Quantum theories have been applied to every discipline of the physical sciences because they take into consideration one very important aspect of a system, and that is group cooperation. This is especially important to biology because cells and molecules are not isolated from one another in the body. They act and react together in a way that supports the entire system.
A radical example of group cooperation can be found in what’s known as a Bose-Einstein condensate, or BEC. At extremely cold temperatures, gases and liquids act as a unified whole and change properties to become superconductors, meaning that they no longer offer any resistance to the flow of electricity, or superfluids where they loose all viscosity. The BEC is recognized as an ultimate state of coherence. In a series of papers from 1960-1980, physicist Herbert Frohlich proposed that cell membranes act similar to a BEC under certain conditions. He suggested that biological systems are far from equilibrium, meaning that they are in an active state and not balanced and inert. With the vast amounts of energy they have available, biological systems can exhibit non-linear behavior. With enough energy and focus, the entire system can jump to a state of coherence which then itself becomes a self-organized, ordered structure. Frohlich models used special molecules in the cell walls of living tissue called dipoles. He constantly supplied them with metabolic energy causing them to vibrate and found that these electric vibrations (from the dipoles) would couple to the acoustic vibrations that were inherent in the structure (sounds in the body like heartbeat and breath). The resulting entrainment process could be studied by using the mathematics of non-linear dynamics.
This discovery could have only been conceived during the age of computers. Without them, the equations of non-linear dynamics were mostly unsolvable due to their extreme complexity. A sheet blowing in the wind is an example of a simple non-linear dynamic system. Its motion is varied, but it does have a finite range. Writing a mathematical equation that accurately demonstrates this motion is a formidable task. So ungainly are these equations that only in rare cases can they be solved for real numeric values. For this reason, most physicists, including early quantum physicists, chose to document their research in linear equations simply because they could be solved. With the advent of powerful computers, non-linear dynamics equations could finally be tackled. This development opened an entirely new window through which physicists could view the motion and workings of whole systems and what they saw stunned them. Instead of quantitative solutions, scientist now had qualitative solutions that more accurately described the system. They found a way to describe the erratic behavior that a system sometimes exhibits and defined it as “deterministic chaos.” This gave them tremendous insight into the workings of a living entity, which is an example of an infinitely complex non-linear dynamic system.

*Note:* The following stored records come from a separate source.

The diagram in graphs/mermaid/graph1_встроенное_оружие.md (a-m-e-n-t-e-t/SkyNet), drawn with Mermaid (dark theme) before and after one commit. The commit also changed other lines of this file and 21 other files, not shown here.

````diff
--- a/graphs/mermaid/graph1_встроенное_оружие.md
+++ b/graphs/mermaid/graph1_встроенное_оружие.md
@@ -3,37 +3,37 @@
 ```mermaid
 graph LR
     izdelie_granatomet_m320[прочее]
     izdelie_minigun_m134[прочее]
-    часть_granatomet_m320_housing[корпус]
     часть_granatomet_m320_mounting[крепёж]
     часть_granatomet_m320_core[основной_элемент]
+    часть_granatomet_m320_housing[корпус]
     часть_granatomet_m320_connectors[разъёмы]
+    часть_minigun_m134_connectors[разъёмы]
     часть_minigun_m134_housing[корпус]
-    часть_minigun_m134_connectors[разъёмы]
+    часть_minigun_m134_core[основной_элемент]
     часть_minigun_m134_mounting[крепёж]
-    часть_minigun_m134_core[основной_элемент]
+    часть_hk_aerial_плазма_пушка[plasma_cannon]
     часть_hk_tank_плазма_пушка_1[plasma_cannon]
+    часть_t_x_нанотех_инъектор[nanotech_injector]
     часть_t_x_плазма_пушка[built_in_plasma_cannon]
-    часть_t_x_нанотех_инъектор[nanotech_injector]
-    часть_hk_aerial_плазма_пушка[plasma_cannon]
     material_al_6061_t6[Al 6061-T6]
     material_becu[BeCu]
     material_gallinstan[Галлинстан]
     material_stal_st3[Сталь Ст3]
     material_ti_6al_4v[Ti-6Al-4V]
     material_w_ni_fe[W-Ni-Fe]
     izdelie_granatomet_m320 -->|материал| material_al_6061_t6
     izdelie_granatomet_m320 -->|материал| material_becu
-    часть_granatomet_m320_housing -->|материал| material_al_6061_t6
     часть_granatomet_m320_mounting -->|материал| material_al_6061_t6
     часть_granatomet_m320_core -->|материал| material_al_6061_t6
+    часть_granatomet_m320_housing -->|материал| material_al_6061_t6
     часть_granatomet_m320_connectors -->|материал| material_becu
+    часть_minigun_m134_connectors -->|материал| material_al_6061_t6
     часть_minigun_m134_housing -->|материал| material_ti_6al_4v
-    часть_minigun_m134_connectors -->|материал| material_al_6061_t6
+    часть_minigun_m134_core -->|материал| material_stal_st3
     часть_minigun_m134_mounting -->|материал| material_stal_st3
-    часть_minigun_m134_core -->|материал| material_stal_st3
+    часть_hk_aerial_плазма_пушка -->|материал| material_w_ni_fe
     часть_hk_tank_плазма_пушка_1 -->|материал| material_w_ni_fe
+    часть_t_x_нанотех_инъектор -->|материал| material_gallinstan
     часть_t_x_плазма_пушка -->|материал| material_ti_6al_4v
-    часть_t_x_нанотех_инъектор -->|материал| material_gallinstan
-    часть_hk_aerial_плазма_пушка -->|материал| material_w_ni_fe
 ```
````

It’s interesting to note that the ability to solve non-linear dynamic equations greatly benefited three-dimensional computer modeling systems. This is one of the reasons that animation graphics look so wonderfully rich and realistic now.